9. A Casino
10.”Weapons are not permitted in any courtroom, office, or other space used for official court business or by judicial employees unless the chief judge or other person designated by the chief judge has given prior approval consistent with the court’s written policy.”
Note: This does not include the parking areas of the places listed above in 1 through 8.
Pistol free zones do not apply to any of the following:
• A licensee who is a retired police officer or retired law enforcement officer. The concealed weapon licensing board may require a letter from the law enforcement agency stating that the retired police officer or law enforcement officer retired in good standing.
• An individual who is licensed as a private investigator or private detective under the private detective license Act, 1965 PA 285, MCL 338.821 to 338.851.
Note: An individual licensed to carry a concealed pistol shall not possess a concealed pistol on their person or motor vehicle while they have any bodily alcohol content (.02 bodily alcohol content [BAC] or above) or a controlled substance. Additional details and penalties may be found here.
Deadly Force / Castle Doctrine
Michigan is a castle doctrine state and deadly force can be used to defend yourself or others from bodily harm. See laws for more info or click here for information from the Michigan Legislature.
Michigan is a traditional open carry state. Open carry is more common in rural areas. You may NOT open carry in a car without a permit. However, Michigan recognizes the resident permits of all 50 states.

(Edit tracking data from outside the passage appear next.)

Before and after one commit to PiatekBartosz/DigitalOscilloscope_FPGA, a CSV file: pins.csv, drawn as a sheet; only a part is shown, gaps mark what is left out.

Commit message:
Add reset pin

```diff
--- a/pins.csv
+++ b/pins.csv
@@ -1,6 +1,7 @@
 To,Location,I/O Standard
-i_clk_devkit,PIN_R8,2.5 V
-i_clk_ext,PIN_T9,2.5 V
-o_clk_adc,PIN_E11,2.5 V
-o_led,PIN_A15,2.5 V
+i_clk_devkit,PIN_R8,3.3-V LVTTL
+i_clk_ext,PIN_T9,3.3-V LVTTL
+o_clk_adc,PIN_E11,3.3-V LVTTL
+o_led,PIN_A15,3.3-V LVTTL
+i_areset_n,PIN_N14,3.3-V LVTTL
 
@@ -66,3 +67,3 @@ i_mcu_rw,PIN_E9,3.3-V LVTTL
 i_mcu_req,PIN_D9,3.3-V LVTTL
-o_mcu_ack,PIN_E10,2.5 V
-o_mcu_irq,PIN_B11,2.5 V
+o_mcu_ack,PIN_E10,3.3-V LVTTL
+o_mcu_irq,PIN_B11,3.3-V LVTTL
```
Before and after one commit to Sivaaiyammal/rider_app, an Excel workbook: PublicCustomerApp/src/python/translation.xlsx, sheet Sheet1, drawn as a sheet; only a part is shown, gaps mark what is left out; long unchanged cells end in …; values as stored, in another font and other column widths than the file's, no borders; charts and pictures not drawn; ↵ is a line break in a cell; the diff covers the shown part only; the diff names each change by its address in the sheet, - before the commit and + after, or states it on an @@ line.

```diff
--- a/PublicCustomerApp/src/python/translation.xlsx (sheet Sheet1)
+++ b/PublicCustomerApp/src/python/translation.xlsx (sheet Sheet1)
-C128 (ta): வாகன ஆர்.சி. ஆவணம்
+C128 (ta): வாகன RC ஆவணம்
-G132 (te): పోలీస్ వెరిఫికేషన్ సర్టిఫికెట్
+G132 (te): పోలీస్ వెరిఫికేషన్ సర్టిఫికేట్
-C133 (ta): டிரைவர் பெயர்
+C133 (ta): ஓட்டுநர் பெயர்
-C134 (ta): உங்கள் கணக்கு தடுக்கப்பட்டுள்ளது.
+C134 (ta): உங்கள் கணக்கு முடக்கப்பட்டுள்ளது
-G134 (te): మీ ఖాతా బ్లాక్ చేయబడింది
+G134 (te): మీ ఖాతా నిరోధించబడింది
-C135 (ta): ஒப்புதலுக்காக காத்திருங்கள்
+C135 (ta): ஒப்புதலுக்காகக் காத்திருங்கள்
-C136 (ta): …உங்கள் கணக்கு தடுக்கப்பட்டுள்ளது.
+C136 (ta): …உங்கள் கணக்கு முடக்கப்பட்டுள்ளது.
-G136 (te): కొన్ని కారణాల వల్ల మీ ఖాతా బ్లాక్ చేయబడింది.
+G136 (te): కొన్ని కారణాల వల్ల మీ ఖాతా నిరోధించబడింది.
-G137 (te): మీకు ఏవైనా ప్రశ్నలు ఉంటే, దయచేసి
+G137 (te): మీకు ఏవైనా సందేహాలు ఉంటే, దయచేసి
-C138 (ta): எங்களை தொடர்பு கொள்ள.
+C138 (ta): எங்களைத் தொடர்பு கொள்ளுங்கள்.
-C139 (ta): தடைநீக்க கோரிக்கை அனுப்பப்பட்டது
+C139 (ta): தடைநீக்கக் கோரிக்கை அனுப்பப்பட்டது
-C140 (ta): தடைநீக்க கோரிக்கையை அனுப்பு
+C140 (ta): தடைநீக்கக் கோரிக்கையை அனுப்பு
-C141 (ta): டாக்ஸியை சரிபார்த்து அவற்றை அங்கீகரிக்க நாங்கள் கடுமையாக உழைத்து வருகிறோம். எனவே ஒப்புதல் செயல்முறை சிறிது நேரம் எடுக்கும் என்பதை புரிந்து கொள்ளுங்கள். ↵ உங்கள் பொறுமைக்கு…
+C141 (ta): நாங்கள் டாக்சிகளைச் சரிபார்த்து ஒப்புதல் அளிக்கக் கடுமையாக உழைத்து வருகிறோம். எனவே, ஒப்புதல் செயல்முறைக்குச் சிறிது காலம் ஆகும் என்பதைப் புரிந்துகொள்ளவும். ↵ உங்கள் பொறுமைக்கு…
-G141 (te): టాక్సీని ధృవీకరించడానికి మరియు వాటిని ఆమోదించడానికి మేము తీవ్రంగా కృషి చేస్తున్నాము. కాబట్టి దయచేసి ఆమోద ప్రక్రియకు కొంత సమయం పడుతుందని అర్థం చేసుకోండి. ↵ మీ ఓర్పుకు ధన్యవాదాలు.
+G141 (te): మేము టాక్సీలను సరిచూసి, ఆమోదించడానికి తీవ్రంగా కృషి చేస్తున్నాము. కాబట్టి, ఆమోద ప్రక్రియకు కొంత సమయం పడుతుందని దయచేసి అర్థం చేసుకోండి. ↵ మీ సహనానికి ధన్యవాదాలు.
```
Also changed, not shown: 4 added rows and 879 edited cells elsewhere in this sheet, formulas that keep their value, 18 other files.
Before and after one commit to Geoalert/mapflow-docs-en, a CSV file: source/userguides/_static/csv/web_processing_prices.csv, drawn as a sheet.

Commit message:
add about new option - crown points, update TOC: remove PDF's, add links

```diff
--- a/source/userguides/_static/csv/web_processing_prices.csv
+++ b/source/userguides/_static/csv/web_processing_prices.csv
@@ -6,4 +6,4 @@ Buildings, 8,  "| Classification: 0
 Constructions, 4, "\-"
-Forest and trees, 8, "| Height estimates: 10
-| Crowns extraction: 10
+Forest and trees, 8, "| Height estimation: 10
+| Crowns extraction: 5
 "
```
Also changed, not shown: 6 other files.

Localities with Varying Laws
Michigan has pre-emption, localities are prohibited from enacting more stringent laws.